Web document revisions:
——

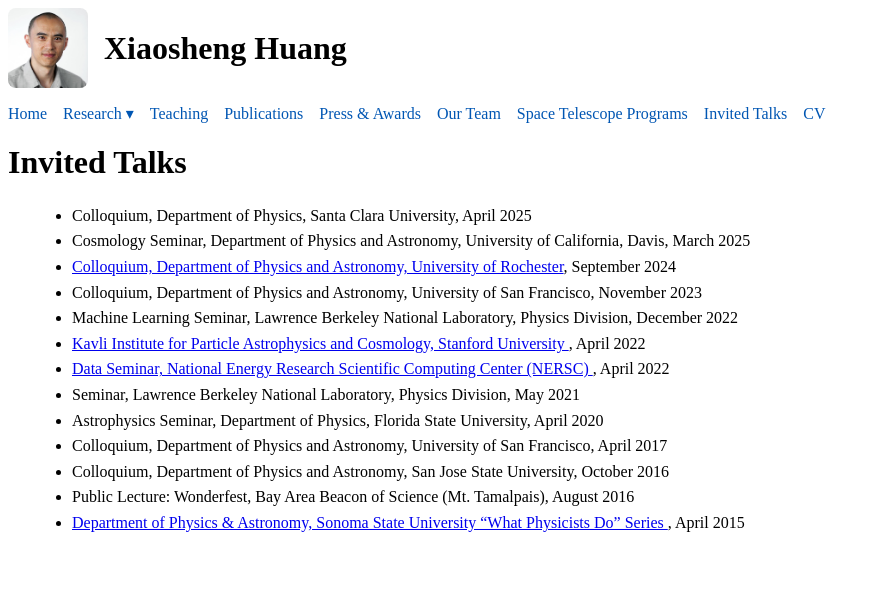
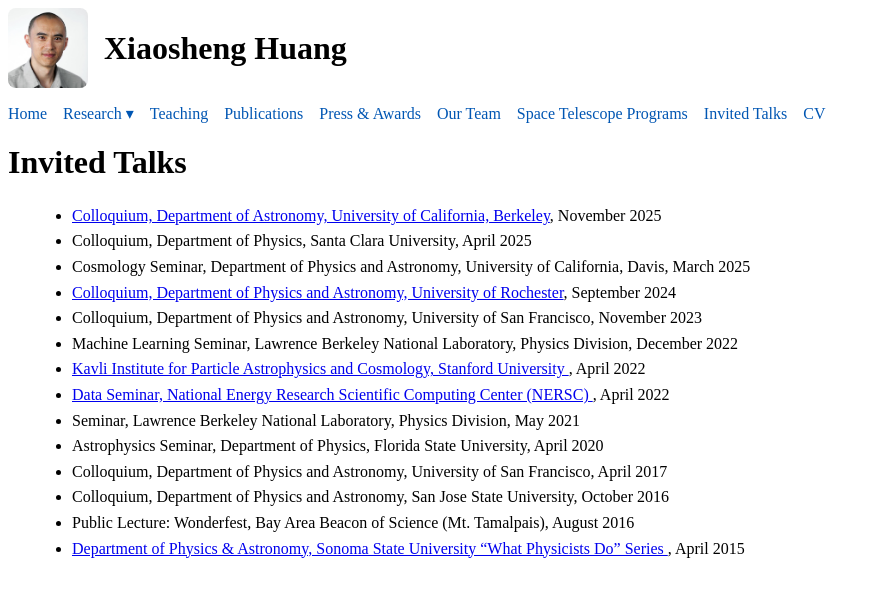
Before and after one commit to highredshift/highredshift.github.io, a Jekyll site: the page built from talks.html, in a window 1280 px wide. Shown: the top 597 px of the page, without its empty margins (0-881 px from the left). Built offline with Jekyll 4.4.1, drawn with Linux system fonts in a browser that asks for light colours.

Commit message:
berk, cnn

```diff
--- a/talks.html
+++ b/talks.html
@@ -7,7 +7,10 @@ title: Invited Talks
 
 <ul style="list-style-type: disc; margin-left: 1.5rem; line-height: 1.6;">
  <!-- <li>Colloquium, Department of Astronomy, University of California, Berkeley, November 2025</li> -->
-  <li>Colloquium, Department of Physics, Santa Clara University, April 2025</li>
+
+  <li><a href="https://astro.berkeley.edu/astronomy-colloquium" target="_blanck", rel="noopener noreferrer">
+    Colloquium, Department of Astronomy, University of California, Berkeley</a>, November 2025</li>
+  <li>Colloquium, Department of Physics, Santa Clara University</a>, April 2025</li>
   <li>Cosmology Seminar, Department of Physics and Astronomy, University of California, Davis, March 2025</li>
   <li>
     <a href="https://rochester.hosted.panopto.com/Panopto/Pages/Viewer.aspx?id=72b13d08-baf7-4f05-9f58-b1d100eec840" target="_blank" rel="noopener noreferrer">
--- a/teaching.html
+++ b/teaching.html
@@ -39,7 +39,12 @@ title: Research
       <a href="https://www.youtube.com/watch?v=uXt8qF2Zzfo&list=PLUl4u3cNGP63gFHB6xb-kVBiQHYe_4hSi&index=12"
       target="_blank" rel="noopener">Neural Network Basics</a>
     </li>
+    <li>
+      <a href="https://cs.stanford.edu/people/karpathy/convnetjs/demo/cifar10.html"
+      target="_blank" rel="noopener">CNN Basics</a>
+    </li>
   </ul>
+
 
   <!-- PHYS 303 -->
   <h3>
```
Also changed, not shown: 2 other files.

——

> [WHAT IS BEING ASKED]: A faithful copy of all the entries is required, pictures excluded.

> [THE COMPLETED TASK]:
Before and after one commit to highredshift/highredshift.github.io, a Jekyll site: the page built from talks.html, in a window 1280 px wide. Shown: the top 597 px of the page, without its empty margins (0-881 px from the left). Built offline with Jekyll 4.4.1, drawn with Linux system fonts in a browser that asks for light colours.

Commit message:
berk, cnn

```diff
--- a/talks.html
+++ b/talks.html
@@ -7,7 +7,10 @@ title: Invited Talks
 
 <ul style="list-style-type: disc; margin-left: 1.5rem; line-height: 1.6;">
  <!-- <li>Colloquium, Department of Astronomy, University of California, Berkeley, November 2025</li> -->
-  <li>Colloquium, Department of Physics, Santa Clara University, April 2025</li>
+
+  <li><a href="https://astro.berkeley.edu/astronomy-colloquium" target="_blanck", rel="noopener noreferrer">
+    Colloquium, Department of Astronomy, University of California, Berkeley</a>, November 2025</li>
+  <li>Colloquium, Department of Physics, Santa Clara University</a>, April 2025</li>
   <li>Cosmology Seminar, Department of Physics and Astronomy, University of California, Davis, March 2025</li>
   <li>
     <a href="https://rochester.hosted.panopto.com/Panopto/Pages/Viewer.aspx?id=72b13d08-baf7-4f05-9f58-b1d100eec840" target="_blank" rel="noopener noreferrer">
--- a/teaching.html
+++ b/teaching.html
@@ -39,7 +39,12 @@ title: Research
       <a href="https://www.youtube.com/watch?v=uXt8qF2Zzfo&list=PLUl4u3cNGP63gFHB6xb-kVBiQHYe_4hSi&index=12"
       target="_blank" rel="noopener">Neural Network Basics</a>
     </li>
+    <li>
+      <a href="https://cs.stanford.edu/people/karpathy/convnetjs/demo/cifar10.html"
+      target="_blank" rel="noopener">CNN Basics</a>
+    </li>
   </ul>
+
 
   <!-- PHYS 303 -->
   <h3>
```
Also changed, not shown: 2 other files.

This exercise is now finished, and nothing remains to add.